Alpharetta, Ga.-based Priority reported Monday that merchant bank card processing volume rose 8.8% to $9.9 billion versus $9.1 billion in 2018’s first quarter. Bank card transactions increased 6.7% to 117.9 million from 110.4 million a year ago.
Consolidated revenue, however, fell 13.5% to $100 million from $115.6 million in 2018’s first quarter, and the company posted a net loss of $6.45 million compared with a $3.18 million loss a year earlier. The wind-down in the high-margin subscription business drove the decline, with e-commerce billing revenues totaling only $3.9 million, off 88% from $31.7 million in the prior-year period, when revenues from that merchant segment peaked.
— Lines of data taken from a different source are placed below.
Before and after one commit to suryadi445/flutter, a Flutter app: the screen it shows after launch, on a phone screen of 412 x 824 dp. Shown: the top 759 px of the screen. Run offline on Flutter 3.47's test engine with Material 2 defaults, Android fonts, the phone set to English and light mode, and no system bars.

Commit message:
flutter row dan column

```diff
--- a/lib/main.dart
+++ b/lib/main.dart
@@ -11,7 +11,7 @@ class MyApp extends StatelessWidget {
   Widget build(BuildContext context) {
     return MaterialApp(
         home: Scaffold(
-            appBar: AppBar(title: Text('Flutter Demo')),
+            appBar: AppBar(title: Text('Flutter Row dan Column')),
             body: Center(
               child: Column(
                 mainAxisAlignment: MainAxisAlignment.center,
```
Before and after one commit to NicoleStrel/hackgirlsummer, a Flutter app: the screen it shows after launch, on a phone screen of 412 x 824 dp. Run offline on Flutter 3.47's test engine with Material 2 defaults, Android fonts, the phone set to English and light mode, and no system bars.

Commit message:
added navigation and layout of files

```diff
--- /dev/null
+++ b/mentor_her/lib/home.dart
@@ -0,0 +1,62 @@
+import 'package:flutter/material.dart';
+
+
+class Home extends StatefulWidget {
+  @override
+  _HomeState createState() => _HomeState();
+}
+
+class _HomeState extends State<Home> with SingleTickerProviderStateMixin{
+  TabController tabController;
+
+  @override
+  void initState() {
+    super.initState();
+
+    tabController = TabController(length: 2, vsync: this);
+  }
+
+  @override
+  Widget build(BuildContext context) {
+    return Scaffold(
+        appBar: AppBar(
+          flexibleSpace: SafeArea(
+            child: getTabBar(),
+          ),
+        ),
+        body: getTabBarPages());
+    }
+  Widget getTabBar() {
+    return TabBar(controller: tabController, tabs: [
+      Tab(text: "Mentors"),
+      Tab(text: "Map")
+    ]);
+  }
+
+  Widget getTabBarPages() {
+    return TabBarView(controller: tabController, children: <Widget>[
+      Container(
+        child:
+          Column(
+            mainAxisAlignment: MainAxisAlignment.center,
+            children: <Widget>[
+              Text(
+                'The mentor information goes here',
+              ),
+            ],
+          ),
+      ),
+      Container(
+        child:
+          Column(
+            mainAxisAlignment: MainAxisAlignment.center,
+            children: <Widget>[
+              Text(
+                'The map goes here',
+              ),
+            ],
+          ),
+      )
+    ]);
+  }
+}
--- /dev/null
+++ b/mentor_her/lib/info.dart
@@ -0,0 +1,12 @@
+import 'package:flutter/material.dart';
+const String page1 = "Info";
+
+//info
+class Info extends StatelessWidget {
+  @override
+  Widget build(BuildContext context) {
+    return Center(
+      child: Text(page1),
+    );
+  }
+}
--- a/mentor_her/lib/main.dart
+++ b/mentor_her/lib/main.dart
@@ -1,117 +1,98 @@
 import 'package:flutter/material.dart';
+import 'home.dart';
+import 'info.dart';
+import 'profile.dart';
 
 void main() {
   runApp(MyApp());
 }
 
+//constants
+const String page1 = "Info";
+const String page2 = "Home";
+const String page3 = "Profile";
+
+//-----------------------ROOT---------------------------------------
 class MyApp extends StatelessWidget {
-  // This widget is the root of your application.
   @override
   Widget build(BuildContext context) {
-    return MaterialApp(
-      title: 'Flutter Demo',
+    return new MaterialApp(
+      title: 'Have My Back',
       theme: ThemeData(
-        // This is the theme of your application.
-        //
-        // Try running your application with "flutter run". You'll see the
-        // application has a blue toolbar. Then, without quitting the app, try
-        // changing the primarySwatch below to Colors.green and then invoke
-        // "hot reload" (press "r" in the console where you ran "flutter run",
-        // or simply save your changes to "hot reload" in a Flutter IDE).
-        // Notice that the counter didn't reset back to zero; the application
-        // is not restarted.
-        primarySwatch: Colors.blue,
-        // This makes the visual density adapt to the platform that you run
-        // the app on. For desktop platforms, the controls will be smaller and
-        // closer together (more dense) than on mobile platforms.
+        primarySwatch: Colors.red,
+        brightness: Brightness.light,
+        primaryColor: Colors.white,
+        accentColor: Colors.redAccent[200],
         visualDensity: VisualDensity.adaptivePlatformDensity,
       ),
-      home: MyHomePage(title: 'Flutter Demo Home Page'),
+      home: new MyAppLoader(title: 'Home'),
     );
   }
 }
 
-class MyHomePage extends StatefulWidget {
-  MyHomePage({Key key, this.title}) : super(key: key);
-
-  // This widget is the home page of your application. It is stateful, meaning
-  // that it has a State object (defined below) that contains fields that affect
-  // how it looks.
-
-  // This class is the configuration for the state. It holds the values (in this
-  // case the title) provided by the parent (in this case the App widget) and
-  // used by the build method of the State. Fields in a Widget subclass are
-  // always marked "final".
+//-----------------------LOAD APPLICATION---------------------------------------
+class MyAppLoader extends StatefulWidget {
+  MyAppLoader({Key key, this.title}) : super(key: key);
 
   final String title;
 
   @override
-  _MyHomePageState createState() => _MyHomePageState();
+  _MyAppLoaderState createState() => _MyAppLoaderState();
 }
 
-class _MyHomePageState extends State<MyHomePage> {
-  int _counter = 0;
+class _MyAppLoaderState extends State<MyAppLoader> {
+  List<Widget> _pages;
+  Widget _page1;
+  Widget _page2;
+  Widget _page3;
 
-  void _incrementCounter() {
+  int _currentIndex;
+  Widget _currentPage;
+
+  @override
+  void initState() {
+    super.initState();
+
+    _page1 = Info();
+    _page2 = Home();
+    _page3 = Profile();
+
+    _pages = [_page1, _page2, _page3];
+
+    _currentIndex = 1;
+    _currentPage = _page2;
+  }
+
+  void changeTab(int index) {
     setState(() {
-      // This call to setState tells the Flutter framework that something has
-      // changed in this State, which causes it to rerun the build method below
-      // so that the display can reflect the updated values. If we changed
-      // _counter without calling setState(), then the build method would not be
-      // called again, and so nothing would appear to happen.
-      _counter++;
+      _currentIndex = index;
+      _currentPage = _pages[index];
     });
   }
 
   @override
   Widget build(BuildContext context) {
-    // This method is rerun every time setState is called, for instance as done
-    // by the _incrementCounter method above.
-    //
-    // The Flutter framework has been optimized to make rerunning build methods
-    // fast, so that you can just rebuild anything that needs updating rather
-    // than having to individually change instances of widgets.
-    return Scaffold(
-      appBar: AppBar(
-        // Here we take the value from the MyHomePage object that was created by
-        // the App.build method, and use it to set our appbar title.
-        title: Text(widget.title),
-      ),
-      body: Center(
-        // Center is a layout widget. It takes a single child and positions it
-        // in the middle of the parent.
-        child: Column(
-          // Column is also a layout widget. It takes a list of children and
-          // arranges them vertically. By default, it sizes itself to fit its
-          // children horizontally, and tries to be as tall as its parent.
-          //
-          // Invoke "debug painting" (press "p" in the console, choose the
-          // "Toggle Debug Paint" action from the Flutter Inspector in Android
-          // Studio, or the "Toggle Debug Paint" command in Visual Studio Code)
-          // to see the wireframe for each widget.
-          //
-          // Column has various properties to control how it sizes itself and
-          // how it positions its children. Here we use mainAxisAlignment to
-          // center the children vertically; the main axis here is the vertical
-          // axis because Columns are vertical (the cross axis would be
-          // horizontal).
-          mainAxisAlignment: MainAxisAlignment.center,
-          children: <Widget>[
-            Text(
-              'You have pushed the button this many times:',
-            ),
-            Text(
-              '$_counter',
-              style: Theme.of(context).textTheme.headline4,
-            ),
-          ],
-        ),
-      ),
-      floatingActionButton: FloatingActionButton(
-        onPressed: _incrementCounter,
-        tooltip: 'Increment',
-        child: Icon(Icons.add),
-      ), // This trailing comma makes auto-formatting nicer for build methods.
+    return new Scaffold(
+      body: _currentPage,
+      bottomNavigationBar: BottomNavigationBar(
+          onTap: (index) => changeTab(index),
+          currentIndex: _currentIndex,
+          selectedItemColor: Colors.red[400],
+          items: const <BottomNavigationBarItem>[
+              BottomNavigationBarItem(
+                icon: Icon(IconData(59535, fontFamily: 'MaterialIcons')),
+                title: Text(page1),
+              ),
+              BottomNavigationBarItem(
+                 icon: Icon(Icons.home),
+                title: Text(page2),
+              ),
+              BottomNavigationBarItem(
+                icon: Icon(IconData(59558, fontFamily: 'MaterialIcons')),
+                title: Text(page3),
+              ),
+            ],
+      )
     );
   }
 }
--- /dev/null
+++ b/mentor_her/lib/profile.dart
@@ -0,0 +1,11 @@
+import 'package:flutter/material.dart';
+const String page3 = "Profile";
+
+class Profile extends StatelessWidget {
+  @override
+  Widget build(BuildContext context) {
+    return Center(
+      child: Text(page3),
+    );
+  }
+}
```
Priority pared its subscription business in the face of a revised Mastercard Inc. rule tightening disclosures involving so-called negative-option billers. After getting a consumer to sign up for a trial subscription for a product or service, such billers automatically charge the customer’s card on file after the trial ends until the consumer cancels. The rule change, which took effect in April, requires merchants to gain cardholder approval at the end of the trial before they start billing.
Now Priority is setting its sights on new volume from other consumer-oriented merchant segments as well as integrated payments and commercial payments. In March, Priority announced an operating partnership with payments provider Yapstone Inc. to serve property managers.
“Core acquiring remains consistent, with strong merchant boarding trends throughout the quarter, and market adoption of our commercial payments platform is accelerating,” Tom Priore, Priority’s executive chairman and chief executive, said in a statement.